--- RECORDS SHOWN Enclosed Below ---
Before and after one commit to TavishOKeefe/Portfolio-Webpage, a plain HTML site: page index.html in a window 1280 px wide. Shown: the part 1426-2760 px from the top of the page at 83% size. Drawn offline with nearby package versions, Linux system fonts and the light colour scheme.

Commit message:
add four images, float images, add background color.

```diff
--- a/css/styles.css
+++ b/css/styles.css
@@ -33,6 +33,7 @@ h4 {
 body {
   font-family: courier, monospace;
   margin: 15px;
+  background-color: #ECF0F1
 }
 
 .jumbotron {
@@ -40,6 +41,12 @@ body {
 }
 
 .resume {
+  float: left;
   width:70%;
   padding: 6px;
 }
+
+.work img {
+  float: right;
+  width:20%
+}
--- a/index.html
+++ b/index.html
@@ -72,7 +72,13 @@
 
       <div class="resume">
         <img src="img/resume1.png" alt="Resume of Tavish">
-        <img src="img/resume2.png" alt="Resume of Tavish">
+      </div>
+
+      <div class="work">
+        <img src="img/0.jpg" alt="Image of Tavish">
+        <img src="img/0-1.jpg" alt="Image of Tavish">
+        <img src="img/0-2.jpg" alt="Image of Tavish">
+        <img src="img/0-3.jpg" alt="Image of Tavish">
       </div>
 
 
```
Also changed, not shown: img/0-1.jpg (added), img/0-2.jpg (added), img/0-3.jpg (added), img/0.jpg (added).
--- End of Enclosed RECORDS SHOWN ---
--- RECORDS SHOWN Enclosed Below ---
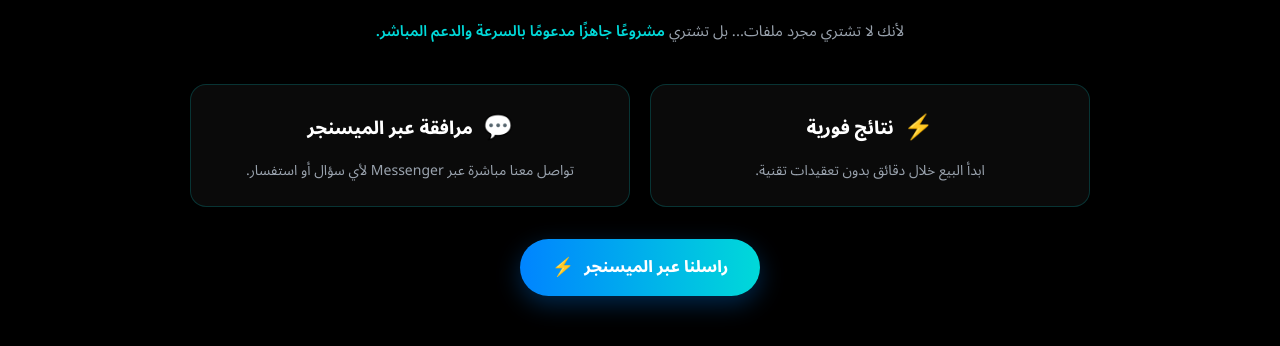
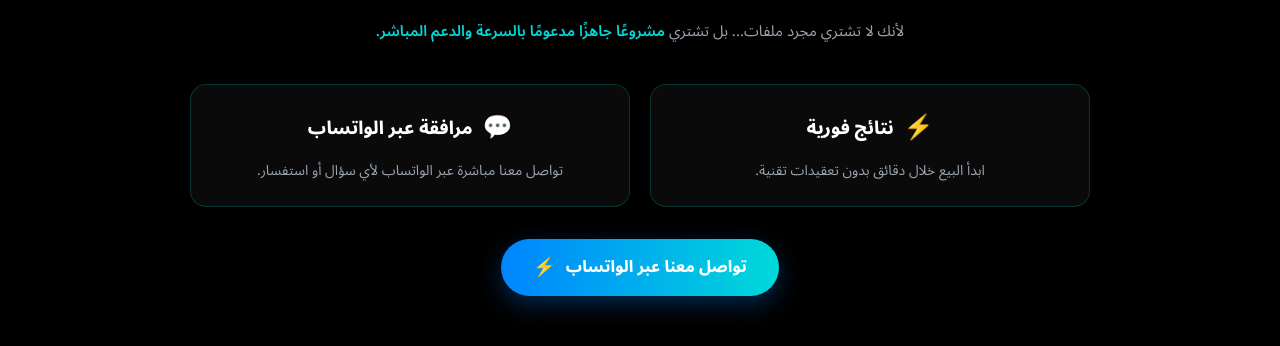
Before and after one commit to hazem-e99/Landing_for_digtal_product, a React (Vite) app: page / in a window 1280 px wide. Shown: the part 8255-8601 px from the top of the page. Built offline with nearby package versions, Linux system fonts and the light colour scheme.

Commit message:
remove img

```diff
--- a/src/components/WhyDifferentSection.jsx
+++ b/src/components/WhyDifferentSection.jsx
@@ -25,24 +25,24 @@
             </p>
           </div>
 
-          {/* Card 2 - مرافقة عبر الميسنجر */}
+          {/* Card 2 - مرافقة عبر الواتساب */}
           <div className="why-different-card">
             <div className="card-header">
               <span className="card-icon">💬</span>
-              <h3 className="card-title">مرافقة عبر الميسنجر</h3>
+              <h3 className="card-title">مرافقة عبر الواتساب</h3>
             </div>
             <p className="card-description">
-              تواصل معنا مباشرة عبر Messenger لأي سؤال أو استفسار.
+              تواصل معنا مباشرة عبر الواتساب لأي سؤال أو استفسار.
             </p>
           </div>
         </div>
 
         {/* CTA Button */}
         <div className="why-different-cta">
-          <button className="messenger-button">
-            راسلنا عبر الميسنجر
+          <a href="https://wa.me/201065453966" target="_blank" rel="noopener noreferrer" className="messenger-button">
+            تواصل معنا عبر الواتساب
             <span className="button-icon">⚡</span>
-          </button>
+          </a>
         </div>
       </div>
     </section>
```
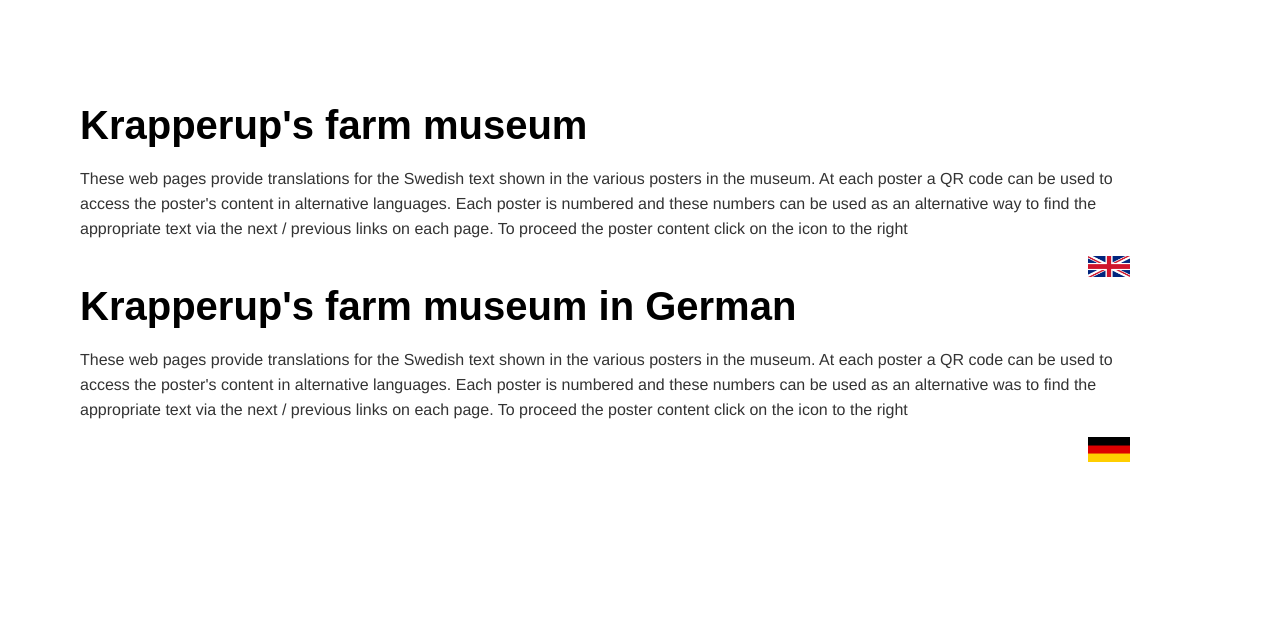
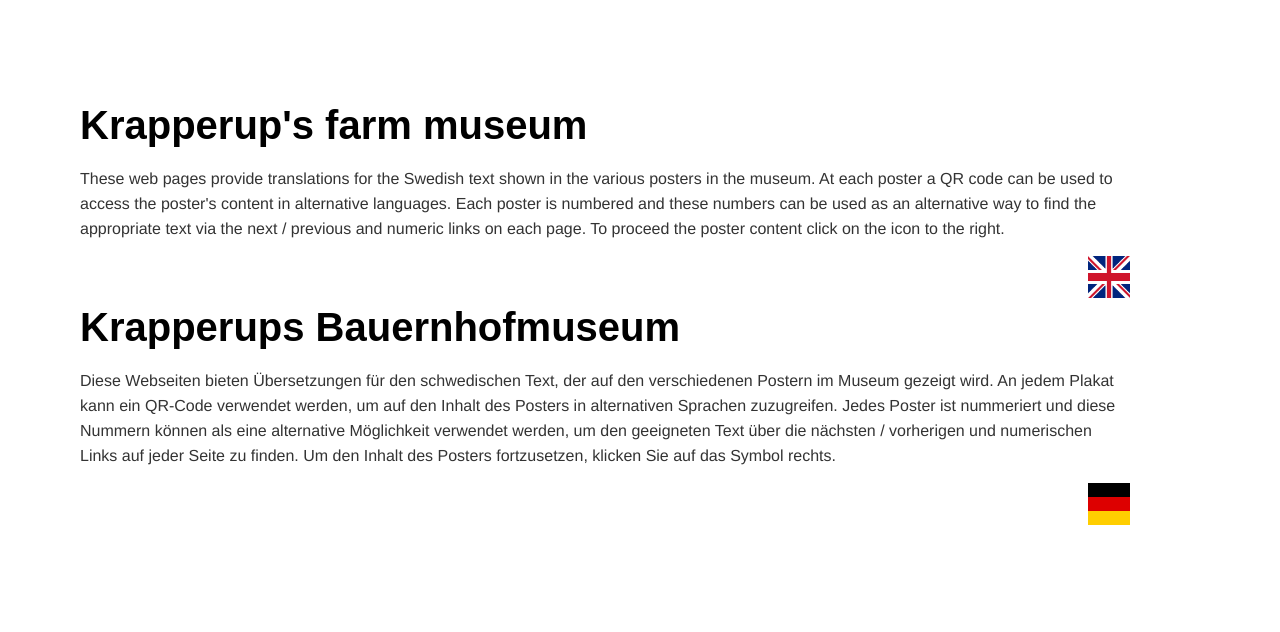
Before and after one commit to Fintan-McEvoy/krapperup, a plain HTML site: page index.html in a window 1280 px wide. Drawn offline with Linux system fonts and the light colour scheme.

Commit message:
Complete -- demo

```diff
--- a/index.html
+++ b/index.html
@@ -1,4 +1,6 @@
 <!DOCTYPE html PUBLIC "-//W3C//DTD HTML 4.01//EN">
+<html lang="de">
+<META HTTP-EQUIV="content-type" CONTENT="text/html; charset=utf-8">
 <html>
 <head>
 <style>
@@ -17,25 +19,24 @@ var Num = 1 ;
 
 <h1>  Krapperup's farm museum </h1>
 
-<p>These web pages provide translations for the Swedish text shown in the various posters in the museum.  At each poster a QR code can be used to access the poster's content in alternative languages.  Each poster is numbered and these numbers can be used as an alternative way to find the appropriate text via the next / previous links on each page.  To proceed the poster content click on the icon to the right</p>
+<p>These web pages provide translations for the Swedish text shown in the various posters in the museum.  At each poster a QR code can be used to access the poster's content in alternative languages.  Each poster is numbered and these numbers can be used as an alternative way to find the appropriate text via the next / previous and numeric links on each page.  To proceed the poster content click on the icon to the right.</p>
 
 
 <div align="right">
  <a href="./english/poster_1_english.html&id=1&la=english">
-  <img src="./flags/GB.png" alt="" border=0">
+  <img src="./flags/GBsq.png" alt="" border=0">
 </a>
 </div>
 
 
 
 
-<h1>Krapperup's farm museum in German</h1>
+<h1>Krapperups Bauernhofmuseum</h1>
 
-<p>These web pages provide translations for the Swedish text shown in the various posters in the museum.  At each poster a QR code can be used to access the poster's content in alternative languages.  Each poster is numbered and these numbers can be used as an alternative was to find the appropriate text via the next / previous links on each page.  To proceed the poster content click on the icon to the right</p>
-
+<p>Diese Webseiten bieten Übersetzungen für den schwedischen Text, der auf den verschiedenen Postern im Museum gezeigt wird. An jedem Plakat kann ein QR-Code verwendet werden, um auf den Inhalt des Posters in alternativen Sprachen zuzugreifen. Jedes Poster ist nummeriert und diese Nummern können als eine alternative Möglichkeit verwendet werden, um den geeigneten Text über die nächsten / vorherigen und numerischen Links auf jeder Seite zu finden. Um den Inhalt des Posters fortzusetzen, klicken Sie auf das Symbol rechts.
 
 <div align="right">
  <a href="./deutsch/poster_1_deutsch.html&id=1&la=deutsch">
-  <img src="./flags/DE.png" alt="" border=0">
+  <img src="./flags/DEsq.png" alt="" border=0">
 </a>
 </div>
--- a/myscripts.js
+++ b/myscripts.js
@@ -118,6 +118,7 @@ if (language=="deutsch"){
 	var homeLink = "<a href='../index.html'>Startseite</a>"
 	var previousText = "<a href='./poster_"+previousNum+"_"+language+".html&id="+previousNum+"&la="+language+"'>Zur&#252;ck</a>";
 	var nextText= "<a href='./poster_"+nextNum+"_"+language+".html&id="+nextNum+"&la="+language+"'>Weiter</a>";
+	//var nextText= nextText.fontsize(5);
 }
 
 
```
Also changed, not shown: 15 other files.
--- End of Enclosed RECORDS SHOWN ---
EXERCISE: Report how many lines above include "الواتساب". Nothing else.

REPLY: 4